→ **Task details**: Show each line of the records in which the word "this" occurs.

::: Data supplied :::

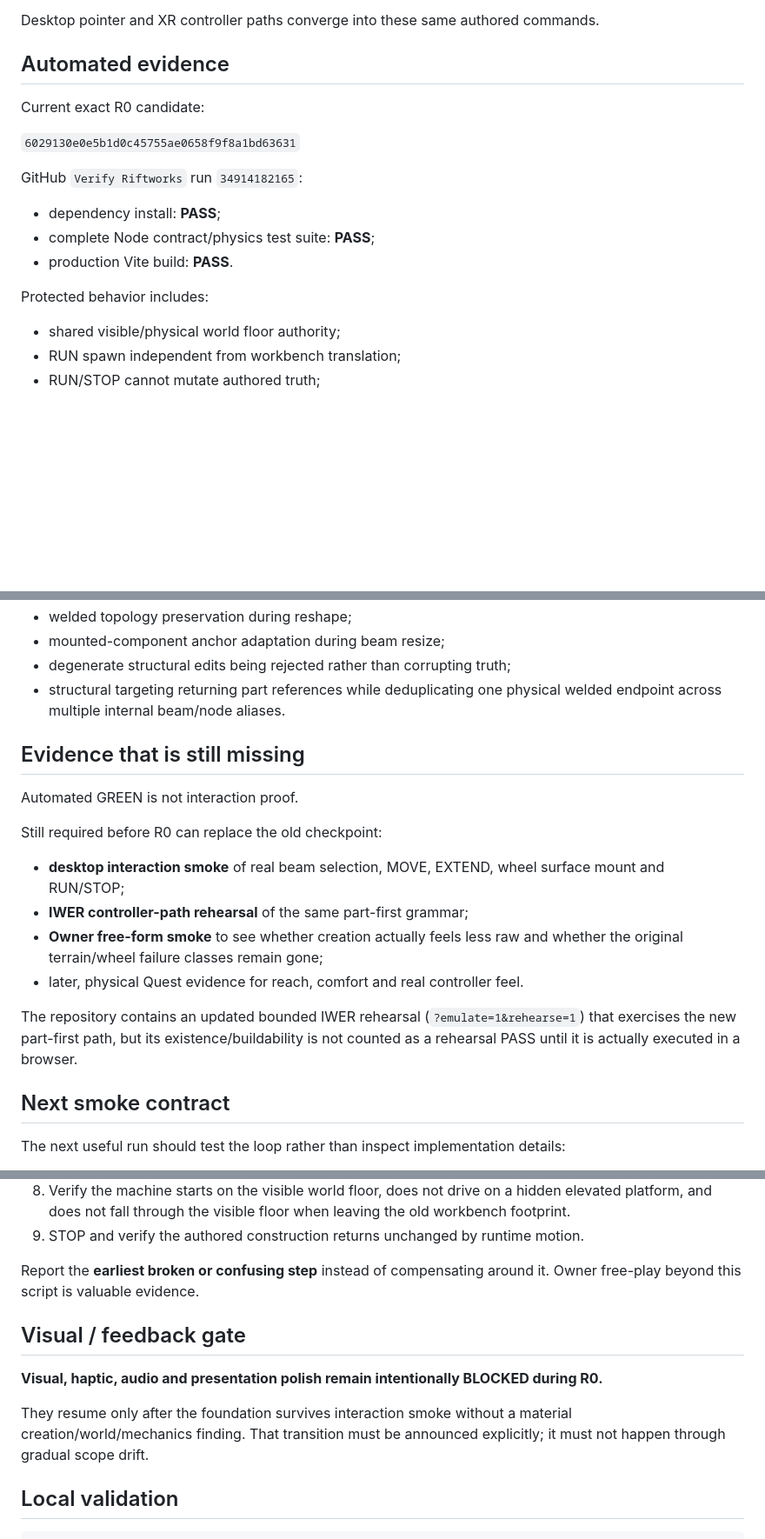
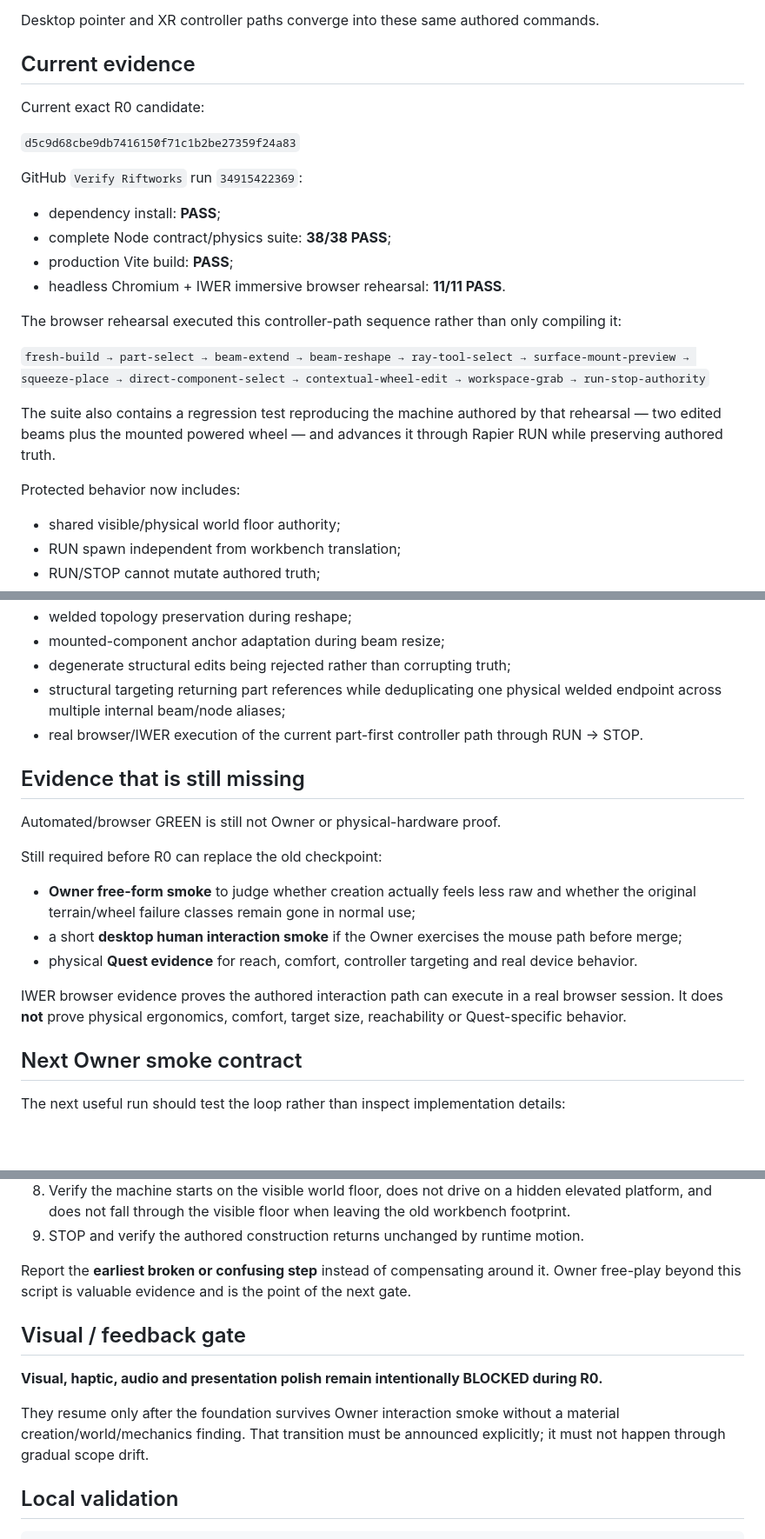
Before and after one commit to Jozzpoly/WebXR-Lab, a Markdown page: README.md, 3 parts joined by grey strips. Shown at 87% size. Rendered like a GitHub page; blank space fills up the shorter version.

Commit message:
Record R0 browser XR rehearsal evidence

```diff
--- a/README.md
+++ b/README.md
@@ -61,19 +61,26 @@ Structural edit commands operate on `beamId + end`, not public node IDs. If a sh
 
 Desktop pointer and XR controller paths converge into these same authored commands.
 
-## Automated evidence
+## Current evidence
 
 Current exact R0 candidate:
 
-`6029130e0e5b1d0c45755ae0658f9f8a1bd63631`
+`d5c9d68cbe9db7416150f71c1b2be27359f24a83`
 
-GitHub `Verify Riftworks` run `34914182165`:
+GitHub `Verify Riftworks` run `34915422369`:
 
 - dependency install: **PASS**;
-- complete Node contract/physics test suite: **PASS**;
-- production Vite build: **PASS**.
+- complete Node contract/physics suite: **38/38 PASS**;
+- production Vite build: **PASS**;
+- headless Chromium + IWER immersive browser rehearsal: **11/11 PASS**.
 
-Protected behavior includes:
+The browser rehearsal executed this controller-path sequence rather than only compiling it:
+
+`fresh-build → part-select → beam-extend → beam-reshape → ray-tool-select → surface-mount-preview → squeeze-place → direct-component-select → contextual-wheel-edit → workspace-grab → run-stop-authority`
+
+The suite also contains a regression test reproducing the machine authored by that rehearsal — two edited beams plus the mounted powered wheel — and advances it through Rapier RUN while preserving authored truth.
+
+Protected behavior now includes:
 
 - shared visible/physical world floor authority;
 - RUN spawn independent from workbench translation;
@@ -87,22 +94,22 @@ Protected behavior includes:
 - welded topology preservation during reshape;
 - mounted-component anchor adaptation during beam resize;
 - degenerate structural edits being rejected rather than corrupting truth;
-- structural targeting returning part references while deduplicating one physical welded endpoint across multiple internal beam/node aliases.
+- structural targeting returning part references while deduplicating one physical welded endpoint across multiple internal beam/node aliases;
+- real browser/IWER execution of the current part-first controller path through RUN → STOP.
 
 ## Evidence that is still missing
 
-Automated GREEN is not interaction proof.
+Automated/browser GREEN is still not Owner or physical-hardware proof.
 
 Still required before R0 can replace the old checkpoint:
 
-- **desktop interaction smoke** of real beam selection, MOVE, EXTEND, wheel surface mount and RUN/STOP;
-- **IWER controller-path rehearsal** of the same part-first grammar;
-- **Owner free-form smoke** to see whether creation actually feels less raw and whether the original terrain/wheel failure classes remain gone;
-- later, physical Quest evidence for reach, comfort and real controller feel.
+- **Owner free-form smoke** to judge whether creation actually feels less raw and whether the original terrain/wheel failure classes remain gone in normal use;
+- a short **desktop human interaction smoke** if the Owner exercises the mouse path before merge;
+- physical **Quest evidence** for reach, comfort, controller targeting and real device behavior.
 
-The repository contains an updated bounded IWER rehearsal (`?emulate=1&rehearse=1`) that exercises the new part-first path, but its existence/buildability is not counted as a rehearsal PASS until it is actually executed in a browser.
+IWER browser evidence proves the authored interaction path can execute in a real browser session. It does **not** prove physical ergonomics, comfort, target size, reachability or Quest-specific behavior.
 
-## Next smoke contract
+## Next Owner smoke contract
 
 The next useful run should test the loop rather than inspect implementation details:
 
@@ -116,13 +123,13 @@ The next useful run should test the loop rather than inspect implementation deta
 8. Verify the machine starts on the visible world floor, does not drive on a hidden elevated platform, and does not fall through the visible floor when leaving the old workbench footprint.
 9. STOP and verify the authored construction returns unchanged by runtime motion.
 
-Report the **earliest broken or confusing step** instead of compensating around it. Owner free-play beyond this script is valuable evidence.
+Report the **earliest broken or confusing step** instead of compensating around it. Owner free-play beyond this script is valuable evidence and is the point of the next gate.
 
 ## Visual / feedback gate
 
 **Visual, haptic, audio and presentation polish remain intentionally BLOCKED during R0.**
 
-They resume only after the foundation survives interaction smoke without a material creation/world/mechanics finding. That transition must be announced explicitly; it must not happen through gradual scope drift.
+They resume only after the foundation survives Owner interaction smoke without a material creation/world/mechanics finding. That transition must be announced explicitly; it must not happen through gradual scope drift.
 
 ## Local validation
 
```
Also changed, not shown: other parts of README.md (+1 -1 lines).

:::

→ **Task output**:
+The browser rehearsal executed this controller-path sequence rather than only compiling it:
-Report the **earliest broken or confusing step** instead of compensating around it. Owner free-play beyond this script is valuable evidence.
+Report the **earliest broken or confusing step** instead of compensating around it. Owner free-play beyond this script is valuable evidence and is the point of the next gate.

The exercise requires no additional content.